Be familiar, but not public – a lot of people are interested in the exchange of ideas and theories and it’s important to participate in the discussion in the places where that discussion happens. However, do not contribute just to be in the room or be on the web – the current way we’ve set up information discovery on this planet rewards noise vs. signal. Don’t play this game – be scholarly and genuine. You will be rewarded by better conversations with better people. As far as seeking fame, don’t – in the words of Rainer Rilke:
“Don’t ask anyone to speak about you, not even disparagingly. And if the time should come that you notice your name circulating among the people, don’t take it any more seriously than anything else you might find in their mouths. Think: it has become tainted, and dismiss it. Then take another, any other, by which God can call you in the night. And hide it from everyone.” – The Notebooks of Malte Laurids Brigge
Be serious – people depend on technology more now than ever – and they expect us to make sure it works for them no matter what. They aren’t friends with a shared goal and a high tolerance for mistakes, they are people with a life that needs to be bettered. Fans of your technology will not get you as far as you need to go, and aren’t to be relied on for signals of your progress.

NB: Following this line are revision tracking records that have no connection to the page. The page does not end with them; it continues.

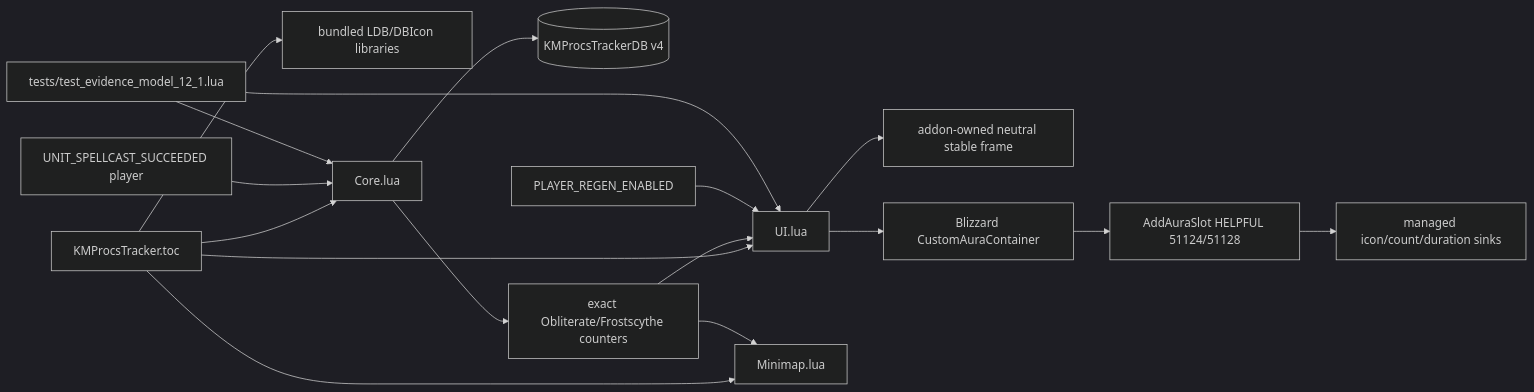
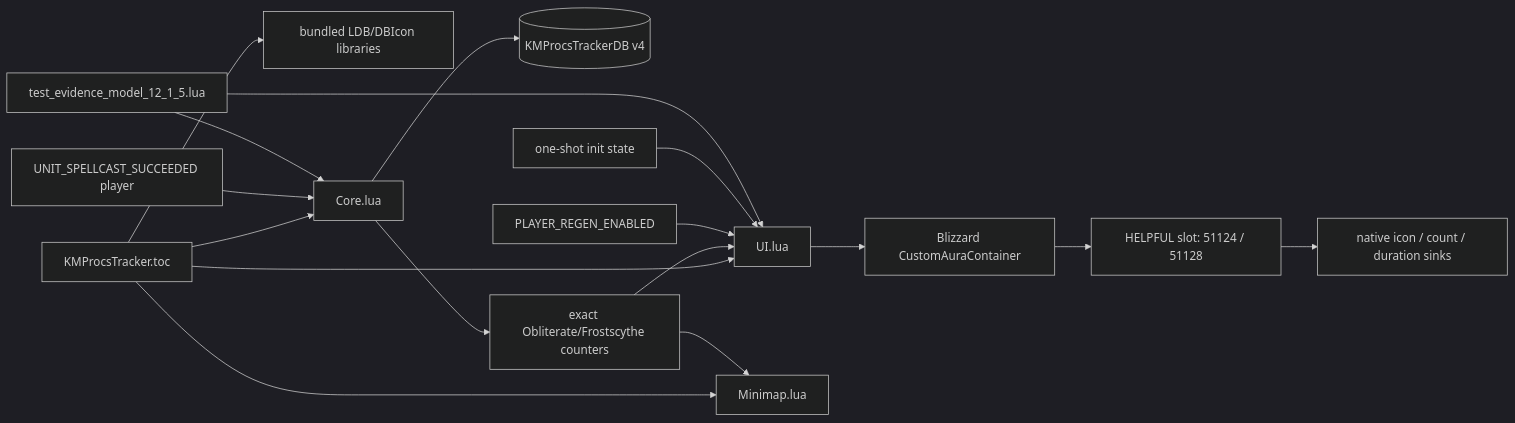
One commit to UnknownAlienHuman/km-procs-tracker changed the diagram in CODE_GRAPH.md. Above: the diagram before and after it, drawn with Mermaid (dark theme). The commit also changed other lines of this file and 10 other files, not shown here.

````diff
--- a/CODE_GRAPH.md
+++ b/CODE_GRAPH.md
@@ -3,19 +3,19 @@
 ```mermaid
 flowchart LR
   T["KMProcsTracker.toc"] --> L["bundled LDB/DBIcon libraries"]
   T --> C["Core.lua"]
   T --> U["UI.lua"]
   T --> M["Minimap.lua"]
   C --> DB[("KMProcsTrackerDB v4")]
   E["UNIT_SPELLCAST_SUCCEEDED player"] --> C
   C --> X["exact Obliterate/Frostscythe counters"]
   X --> U
   X --> M
-  U --> S["addon-owned neutral stable frame"]
   U --> A["Blizzard CustomAuraContainer"]
-  A --> AS["AddAuraSlot HELPFUL 51124/51128"]
-  AS --> D["managed icon/count/duration sinks"]
+  A --> S["HELPFUL slot: 51124 / 51128"]
+  S --> D["native icon / count / duration sinks"]
   R["PLAYER_REGEN_ENABLED"] --> U
-  Z["tests/test_evidence_model_12_1.lua"] --> C
+  F["one-shot init state"] --> U
+  Z["test_evidence_model_12_1_5.lua"] --> C
   Z --> U
 ```
````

Be open – we were all teased as geeks, and have formed defenses, mostly related to protection of our non-conforming personality from the onslaught of the outside world – this includes sarcasm, knee jerk reactions to new stimulus, and desire to only stay within a safe group of like-minded people who share our views. This can happen in the media we consume, in our associations, or even geographically. This is our biggest hurdle. Let this initial defense resolve back into the despicable classroom memory from which it came. You don’t need to do that kind of stuff anymore. It will stop you from seeing the bigger problems and the bigger solutions. You need the world, as you are practicing your science in it.
Be supportive – as much as possible, run your friend’s code and listen to their ideas. If you are smarter than all your friends, then you aren’t making friends- you’re making a cult. This happens more often than you think, and often without your conscious knowledge. You should always leave a group of friends feeling energized and provoked, and with a desire to make them as successful as you wish for yourself.
Be aggressive, but patient – there are two types of people in the world, those that walk and those that run. This is as much about ensuring your ideas find expression as it is about self-advancement. To quote Emerson again:
“In every work of genius we recognize our own rejected thoughts: they come back to us with a certain alienated majesty… to-morrow a stranger will say with masterly good sense precisely what we have thought and felt all the time, and we shall be forced to take with shame our own opinion from another.”
I would call this more than shame, but for the ambitious is it like eating glass. Still, don’t fall for the desire to reveal everything to get a small credit from a thief that would build your work. In our time ideas are often credited not to those that first had them but to those that built them until they stood. Always push forward with your ideas without apology, and aid in the refinement of the ideas of others, but don’t rush out that which is still unformed.
Be humble - Reference others. You didn’t figure it out, you just put it together.